- About this task
An exact copy of every record below is needed, with all pictures removed.

- Provided material
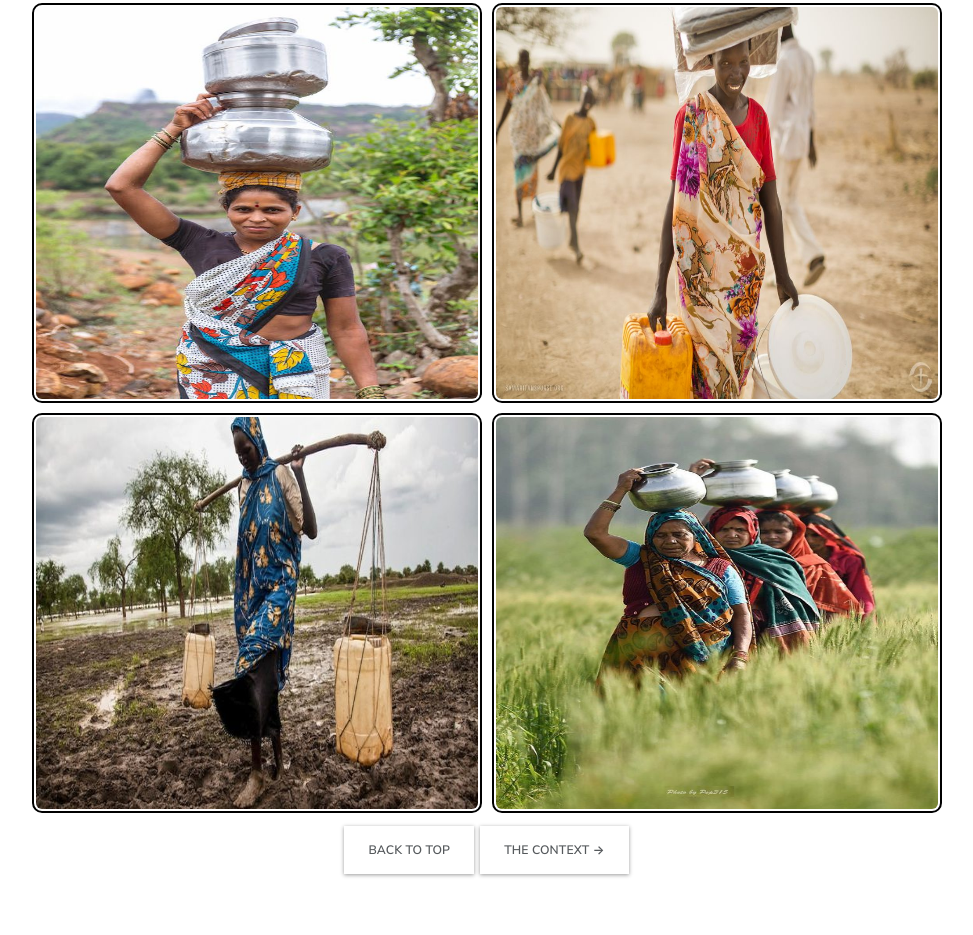
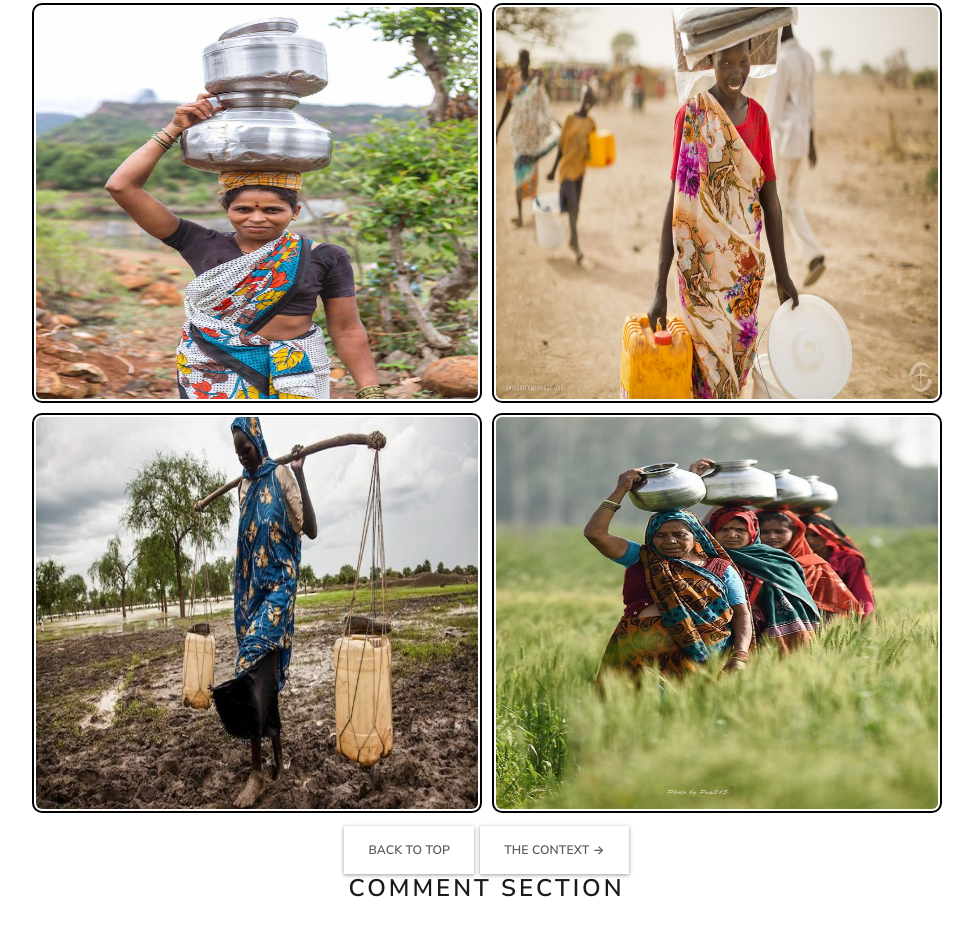
Before and after one commit to MayurWare/DE414--Project, a plain HTML site: page cause.html in a window 1280 px wide. Shown: the part 1130-2065 px from the top of the page, without its empty margins (281-1254 px from the left). Before the commit the page ends 2028 px from the top, so only its background shows below. Drawn offline with nearby package versions, Linux system fonts and the light colour scheme; a web font is replaced by a local one.

Commit message:
Update cause.html

```diff
--- a/cause.html
+++ b/cause.html
@@ -146,6 +146,7 @@
                 </div>
             </div> -->
         </div>
+        <h3 style="text-align: center;">Comment Section</h3>
         <div class="fb-comments" data-href="https://mayurware.github.io/DE414--Project/cause.html" data-numposts="20" data-width="100%"></div>
     </div>
 
```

- Answer space
Before and after one commit to MayurWare/DE414--Project, a plain HTML site: page cause.html in a window 1280 px wide. Shown: the part 1130-2065 px from the top of the page, without its empty margins (281-1254 px from the left). Before the commit the page ends 2028 px from the top, so only its background shows below. Drawn offline with nearby package versions, Linux system fonts and the light colour scheme; a web font is replaced by a local one.

Commit message:
Update cause.html

```diff
--- a/cause.html
+++ b/cause.html
@@ -146,6 +146,7 @@
                 </div>
             </div> -->
         </div>
+        <h3 style="text-align: center;">Comment Section</h3>
         <div class="fb-comments" data-href="https://mayurware.github.io/DE414--Project/cause.html" data-numposts="20" data-width="100%"></div>
     </div>
 
```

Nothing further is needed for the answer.